(Exercise data Opens)

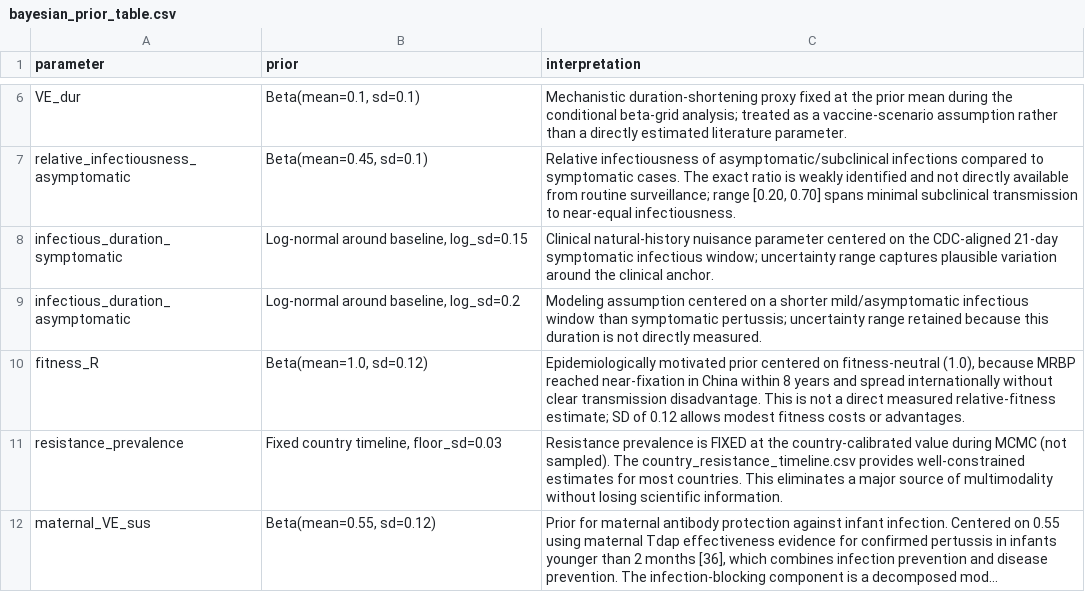
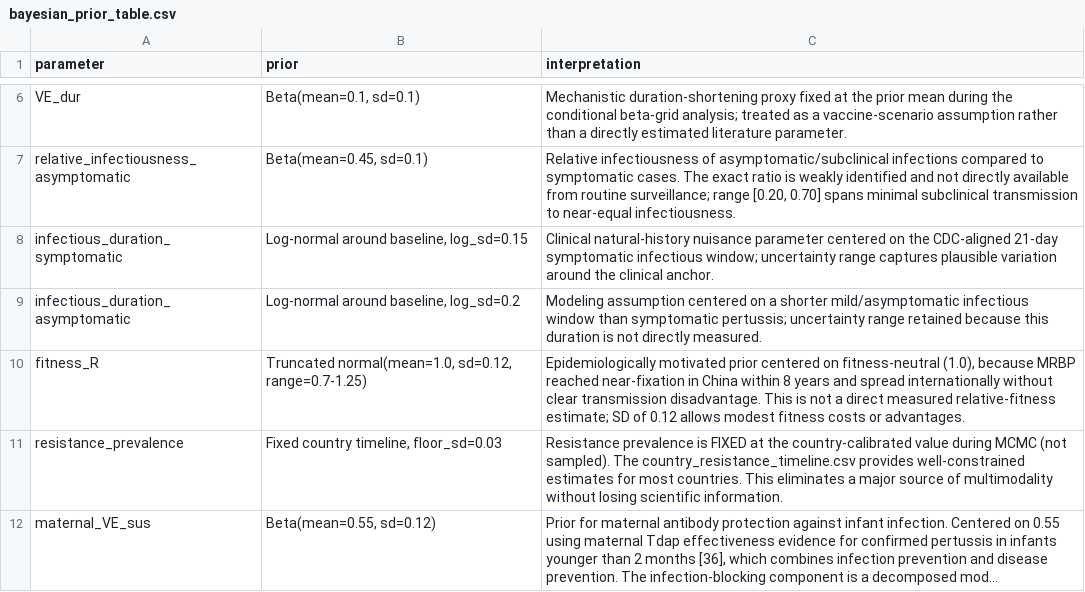
Before and after one commit to xmusphlkg/pertussis_transmission_analysis, a CSV file: manuscript_notes/bayesian_prior_table.csv, drawn as a sheet; only a part is shown, gaps mark what is left out; long unchanged cells end in ….

Commit message:
Refine supplementary appendix tables and figures
Condense country-profile and resistance-evidence eTables; humanize scenario labels, parameter formulas, and calibration labels; refresh generated supplementary material and eFigures.

```diff
--- a/manuscript_notes/bayesian_prior_table.csv
+++ b/manuscript_notes/bayesian_prior_table.csv
@@ -15,4 +15,4 @@ infectious_duration_asymptomatic,"Log-normal around baseline, log_sd=0.2","Model
 "
-fitness_R,"Beta(mean=1.0, sd=0.12)","Epidemiologically motivated prior centered on fitness-neutral (1.0), because MRBP reached near-fixation in China within 8 years and spread internationally without clear transmission disadvantage. This is not a direct measured relative-fitness estimate; SD of 0.12 allows modest fitness costs or advantages.
-"
+fitness_R,"Truncated normal(mean=1.0, sd=0.12, range=0.7-1.25)","Epidemiologically motivated prior centered on fitness-neutral (1.0), because MRBP reached near-fixation in China within 8 years and spread internationally without clear transmission disadvantage. This is not a direct measured relative-fitness estimate; SD of 0.12 allows modest fitness costs or advantages.
+"
 resistance_prevalence,"Fixed country timeline, floor_sd=0.03","Resistance prevalence is FIXED at the country-calibrated value during MCMC (not sampled). The country_resistance_timeline.csv provides well-constrained estimates for most countries. This eliminates a major source of multimodality without losing scientific information.
```
Also changed, not shown: data/raw/country_resistance_timeline.csv, 18 other files.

(Exercise data Closes)

> [What needs to be done] Reproduce all of the data exactly; the pictures do not belong in the copy.

> [Answer to the problem]
Before and after one commit to xmusphlkg/pertussis_transmission_analysis, a CSV file: manuscript_notes/bayesian_prior_table.csv, drawn as a sheet; only a part is shown, gaps mark what is left out; long unchanged cells end in ….

Commit message:
Refine supplementary appendix tables and figures
Condense country-profile and resistance-evidence eTables; humanize scenario labels, parameter formulas, and calibration labels; refresh generated supplementary material and eFigures.

```diff
--- a/manuscript_notes/bayesian_prior_table.csv
+++ b/manuscript_notes/bayesian_prior_table.csv
@@ -15,4 +15,4 @@ infectious_duration_asymptomatic,"Log-normal around baseline, log_sd=0.2","Model
 "
-fitness_R,"Beta(mean=1.0, sd=0.12)","Epidemiologically motivated prior centered on fitness-neutral (1.0), because MRBP reached near-fixation in China within 8 years and spread internationally without clear transmission disadvantage. This is not a direct measured relative-fitness estimate; SD of 0.12 allows modest fitness costs or advantages.
-"
+fitness_R,"Truncated normal(mean=1.0, sd=0.12, range=0.7-1.25)","Epidemiologically motivated prior centered on fitness-neutral (1.0), because MRBP reached near-fixation in China within 8 years and spread internationally without clear transmission disadvantage. This is not a direct measured relative-fitness estimate; SD of 0.12 allows modest fitness costs or advantages.
+"
 resistance_prevalence,"Fixed country timeline, floor_sd=0.03","Resistance prevalence is FIXED at the country-calibrated value during MCMC (not sampled). The country_resistance_timeline.csv provides well-constrained estimates for most countries. This eliminates a major source of multimodality without losing scientific information.
```
Also changed, not shown: data/raw/country_resistance_timeline.csv, 18 other files.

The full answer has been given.